The Relationship Between Leadership Style and Personality Type in College Students

Location

Martin de Porres 102, Dominican University of California

Start Date

4-17-2019 5:00 PM

End Date

4-17-2019 5:30 PM

Department

Psychology

Student Type

Undergraduate - Honors

Faculty Mentor(s)

Matt Davis, PhD

Presentation Format

Oral Presentation

Abstract/Description

Good leaders do not limit themselves to one leadership style, but may use different strategies based on their own preferences and the group they are leading. A successful leader must evaluate the strengths and weaknesses of each individual team member in order to ensure the most success in reaching a goal. The purpose of a leader is to provide the most ideal work environment for his or her followers to induce productivity. Research has shown that an individual’s personality type is related to his or her personality style and is a contributor to how well someone responds to a particular leadership style. The purpose of the present study was to look at the personality types of undergraduate college students and assess the relationship to their preferred leadership styles. Participants will include approximately 50 undergraduate students from a small, private university located in northern California. Participants were recruited ins three ways: via email to their supervisors, email to their professors, and through requests on my personal social media accounts. Participants were asked to complete an online survey that assessed their personality type including extraversion, openness, agreeableness, neuroticism, conscientiousness, and preferred leadership style. Although data collection has not been fully completed, it is expected that there will be a strong positive relationship between participants who score higher on the traits of openness and extraversion and leadership styles that allow for more interaction with others and creativity in decision making. It is also expected that there will be a strong positive relationship between participants who score higher on the traits of conscientiousness and neuroticism and leadership styles that allow for more independent work opportunities.

This document is currently not available here.

Share

Import Event to Google Calendar

COinS
 
Apr 17th, 5:00 PM Apr 17th, 5:30 PM

The Relationship Between Leadership Style and Personality Type in College Students

Martin de Porres 102, Dominican University of California

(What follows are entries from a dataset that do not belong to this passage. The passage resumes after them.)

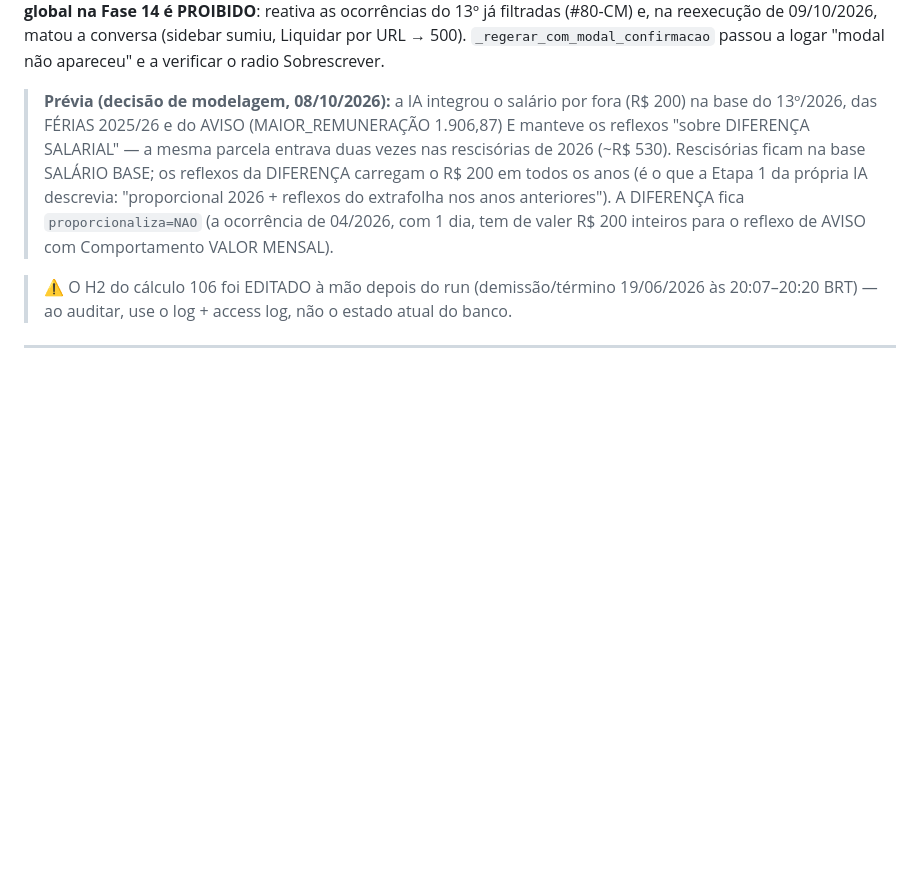
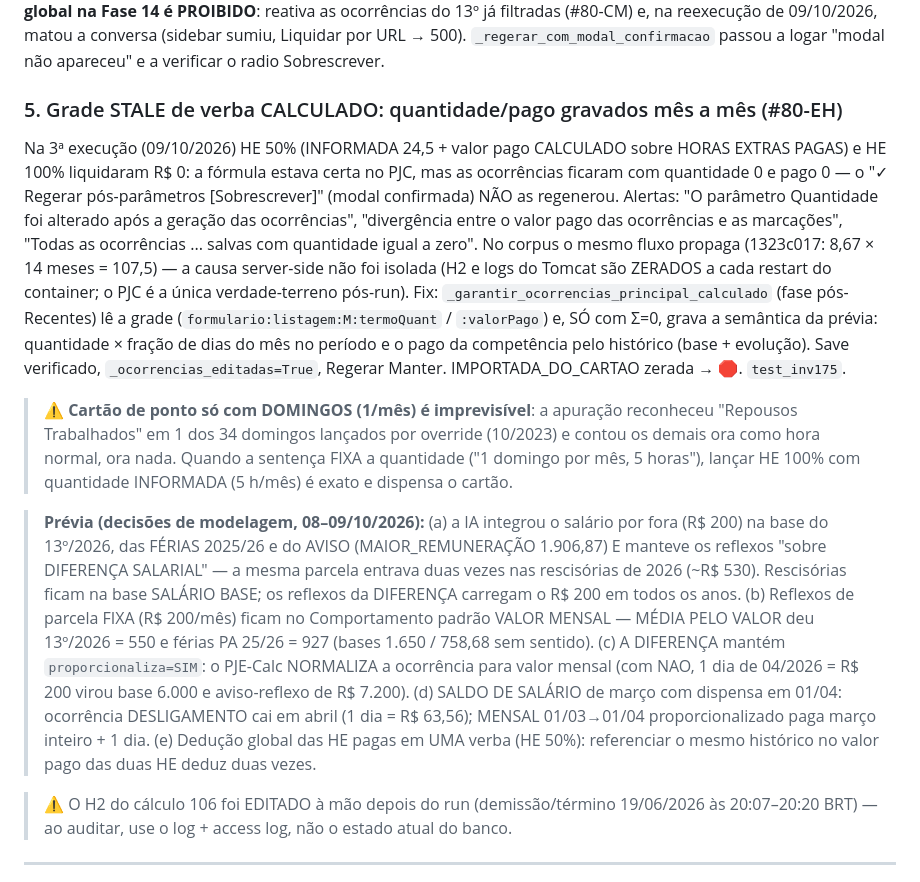
Before and after one commit to bragabarreto/pjecalc-agente, a Markdown page: CLAUDE.md, the part around the change. Drawn GitHub-style; blank space fills up the shorter version.

Commit message:
docs(#80-EH): grade stale de CALCULADO, cartão só com domingos e decisões de modelagem do 0000448-36
Co-Authored-By: Claude Fable 5.1 <noreply@anthropic.com>

```diff
--- a/CLAUDE.md
+++ b/CLAUDE.md
@@ -457,16 +457,45 @@ filtradas (#80-CM) e, na reexecução de 09/10/2026, matou a conversa (sidebar
 sumiu, Liquidar por URL → 500). `_regerar_com_modal_confirmacao` passou a
 logar "modal não apareceu" e a verificar o radio Sobrescrever.
 
-> **Prévia (decisão de modelagem, 08/10/2026):** a IA integrou o salário
-> por fora (R$ 200) na base do 13º/2026, das FÉRIAS 2025/26 e do AVISO
-> (MAIOR_REMUNERAÇÃO 1.906,87) E manteve os reflexos "sobre DIFERENÇA
+### 5. Grade STALE de verba CALCULADO: quantidade/pago gravados mês a mês (#80-EH)
+
+Na 3ª execução (09/10/2026) HE 50% (INFORMADA 24,5 + valor pago CALCULADO
+sobre HORAS EXTRAS PAGAS) e HE 100% liquidaram R$ 0: a fórmula estava certa
+no PJC, mas as ocorrências ficaram com quantidade 0 e pago 0 — o "✓ Regerar
+pós-parâmetros [Sobrescrever]" (modal confirmada) NÃO as regenerou. Alertas:
+"O parâmetro Quantidade foi alterado após a geração das ocorrências",
+"divergência entre o valor pago das ocorrências e as marcações", "Todas as
+ocorrências ... salvas com quantidade igual a zero". No corpus o mesmo fluxo
+propaga (1323c017: 8,67 × 14 meses = 107,5) — a causa server-side não foi
+isolada (H2 e logs do Tomcat são ZERADOS a cada restart do container; o PJC
+é a única verdade-terreno pós-run). Fix: `_garantir_ocorrencias_principal_calculado`
+(fase pós-Recentes) lê a grade (`formulario:listagem:M:termoQuant` /
+`:valorPago`) e, SÓ com Σ=0, grava a semântica da prévia: quantidade × fração
+de dias do mês no período e o pago da competência pelo histórico (base +
+evolução). Save verificado, `_ocorrencias_editadas=True`, Regerar Manter.
+IMPORTADA_DO_CARTAO zerada → 🛑. `test_inv175`.
+
+> ⚠️ **Cartão de ponto só com DOMINGOS (1/mês) é imprevisível**: a apuração
+> reconheceu "Repousos Trabalhados" em 1 dos 34 domingos lançados por
+> override (10/2023) e contou os demais ora como hora normal, ora nada. Quando
+> a sentença FIXA a quantidade ("1 domingo por mês, 5 horas"), lançar HE 100%
+> com quantidade INFORMADA (5 h/mês) é exato e dispensa o cartão.
+
+> **Prévia (decisões de modelagem, 08–09/10/2026):** (a) a IA integrou o
+> salário por fora (R$ 200) na base do 13º/2026, das FÉRIAS 2025/26 e do
+> AVISO (MAIOR_REMUNERAÇÃO 1.906,87) E manteve os reflexos "sobre DIFERENÇA
 > SALARIAL" — a mesma parcela entrava duas vezes nas rescisórias de 2026
 > (~R$ 530). Rescisórias ficam na base SALÁRIO BASE; os reflexos da
-> DIFERENÇA carregam o R$ 200 em todos os anos (é o que a Etapa 1 da própria
-> IA descrevia: "proporcional 2026 + reflexos do extrafolha nos anos
-> anteriores"). A DIFERENÇA fica `proporcionaliza=NAO` (a ocorrência de
-> 04/2026, com 1 dia, tem de valer R$ 200 inteiros para o reflexo de AVISO
-> com Comportamento VALOR MENSAL).
+> DIFERENÇA carregam o R$ 200 em todos os anos. (b) Reflexos de parcela FIXA
+> (R$ 200/mês) ficam no Comportamento padrão VALOR MENSAL — MÉDIA PELO
+> VALOR deu 13º/2026 = 550 e férias PA 25/26 = 927 (bases 1.650 / 758,68
+> sem sentido). (c) A DIFERENÇA mantém `proporcionaliza=SIM`: o PJE-Calc
+> NORMALIZA a ocorrência para valor mensal (com NAO, 1 dia de 04/2026 =
+> R$ 200 virou base 6.000 e aviso-reflexo de R$ 7.200). (d) SALDO DE
+> SALÁRIO de março com dispensa em 01/04: ocorrência DESLIGAMENTO cai em
+> abril (1 dia = R$ 63,56); MENSAL 01/03→01/04 proporcionalizado paga março
+> inteiro + 1 dia. (e) Dedução global das HE pagas em UMA verba (HE 50%):
+> referenciar o mesmo histórico no valor pago das duas HE deduz duas vezes.
 
 > ⚠️ O H2 do cálculo 106 foi EDITADO à mão depois do run (demissão/término
 > 19/06/2026 às 20:07–20:20 BRT) — ao auditar, use o log + access log, não o
```
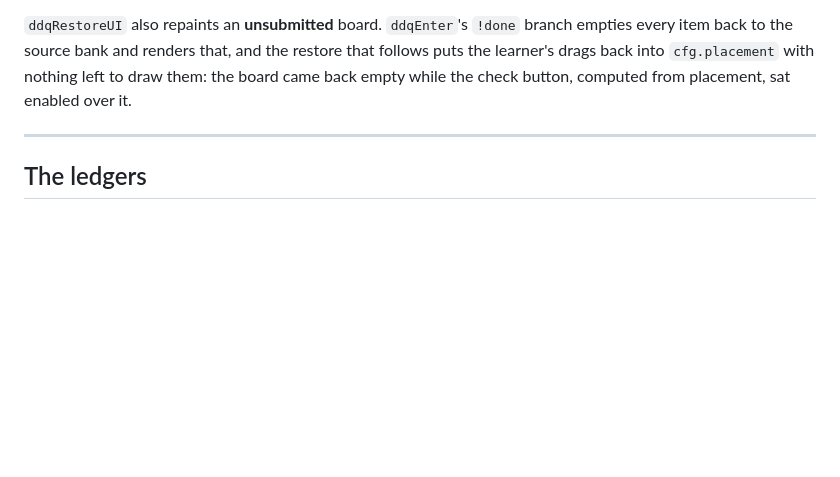
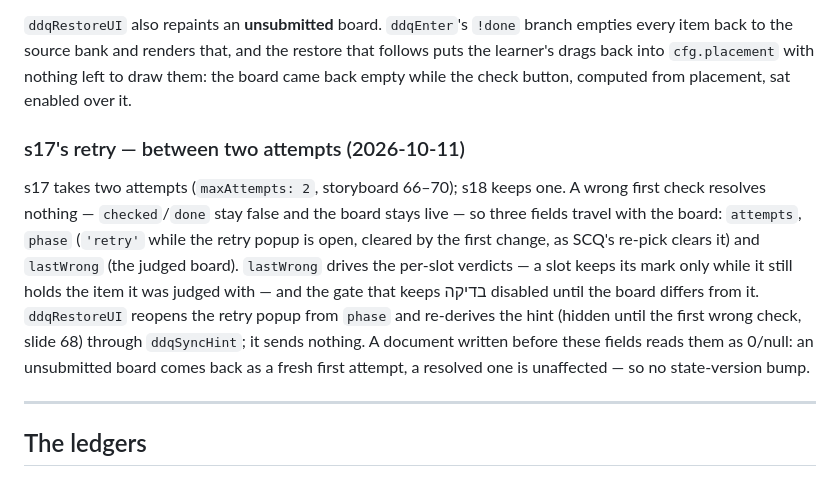
Before and after one commit to methodicelElearnig/methodica-science-volume-solid-01, a Markdown page: docs-and-tools/RESUME.md, the part around the change. Rendered like a GitHub page; blank space fills up the shorter version.

Commit message:
Docs: s17's two attempts in RESUME (retry fields, gate, old documents) and REPORT-XAPI (answered vs .last)
Co-Authored-By: Claude Opus 5.5 <noreply@anthropic.com>

```diff
--- a/docs-and-tools/RESUME.md
+++ b/docs-and-tools/RESUME.md
@@ -187,6 +187,18 @@ back to the source bank and renders that, and the restore that follows puts the
 into `cfg.placement` with nothing left to draw them: the board came back empty while the check button,
 computed from placement, sat enabled over it.
 
+### s17's retry — between two attempts (2026-10-11)
+
+s17 takes two attempts (`maxAttempts: 2`, storyboard 66–70); s18 keeps one. A wrong first check
+resolves nothing — `checked`/`done` stay false and the board stays live — so three fields travel with
+the board: `attempts`, `phase` (`'retry'` while the retry popup is open, cleared by the first change,
+as SCQ's re-pick clears it) and `lastWrong` (the judged board). `lastWrong` drives the per-slot
+verdicts — a slot keeps its mark only while it still holds the item it was judged with — and the gate
+that keeps בדיקה disabled until the board differs from it. `ddqRestoreUI` reopens the retry popup from
+`phase` and re-derives the hint (hidden until the first wrong check, slide 68) through `ddqSyncHint`;
+it sends nothing. A document written before these fields reads them as 0/null: an unsubmitted board
+comes back as a fresh first attempt, a resolved one is unaffected — so no state-version bump.
+
 ---
 
 ## The ledgers
```
Also changed, not shown: docs-and-tools/REPORT-XAPI.md (+1 -1 lines).
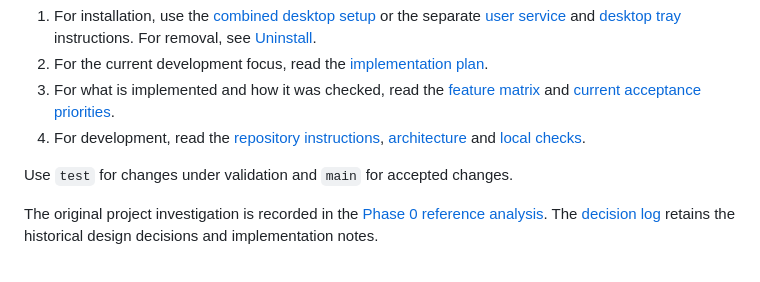
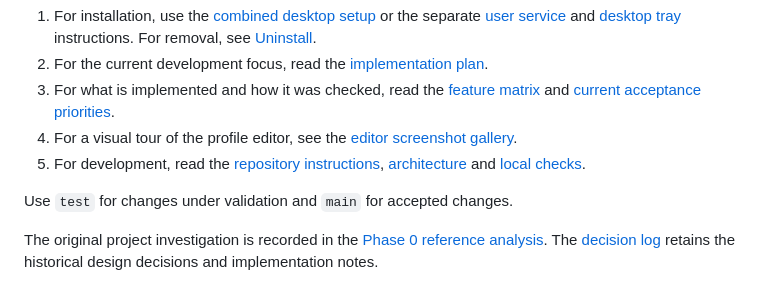
Before and after one commit to aapokaapo/JoyShockRust, a Markdown page: START_HERE.md, the part around the change. GitHub-like rendering.

```diff
--- a/START_HERE.md
+++ b/START_HERE.md
@@ -13,7 +13,9 @@ editor.
 3. For what is implemented and how it was checked, read the
    [feature matrix](FEATURE_MATRIX.md) and
    [current acceptance priorities](TESTING_AND_PERFORMANCE.md#current-acceptance-priorities).
-4. For development, read the [repository instructions](AGENTS.md),
+4. For a visual tour of the profile editor, see the
+   [editor screenshot gallery](docs/EDITOR_SCREENSHOTS.md).
+5. For development, read the [repository instructions](AGENTS.md),
    [architecture](ARCHITECTURE.md) and [local checks](README.md#local-checks).
 
 Use `test` for changes under validation and `main` for accepted changes.
```
Also changed, not shown: README.md (+6 -0 lines), docs/EDITOR_SCREENSHOTS.md (added, +45 -0 lines), docs/screenshots/editor-advanced.png (added), docs/screenshots/editor-buttons.png (added), docs/screenshots/editor-gyro-response.png (added), docs/screenshots/editor-gyro.png (added), docs/screenshots/editor-sticks.png (added), docs/screenshots/editor-touchpad.png (added).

Good leaders do not limit themselves to one leadership style, but may use different strategies based on their own preferences and the group they are leading. A successful leader must evaluate the strengths and weaknesses of each individual team member in order to ensure the most success in reaching a goal. The purpose of a leader is to provide the most ideal work environment for his or her followers to induce productivity. Research has shown that an individual’s personality type is related to his or her personality style and is a contributor to how well someone responds to a particular leadership style. The purpose of the present study was to look at the personality types of undergraduate college students and assess the relationship to their preferred leadership styles. Participants will include approximately 50 undergraduate students from a small, private university located in northern California. Participants were recruited ins three ways: via email to their supervisors, email to their professors, and through requests on my personal social media accounts. Participants were asked to complete an online survey that assessed their personality type including extraversion, openness, agreeableness, neuroticism, conscientiousness, and preferred leadership style. Although data collection has not been fully completed, it is expected that there will be a strong positive relationship between participants who score higher on the traits of openness and extraversion and leadership styles that allow for more interaction with others and creativity in decision making. It is also expected that there will be a strong positive relationship between participants who score higher on the traits of conscientiousness and neuroticism and leadership styles that allow for more independent work opportunities.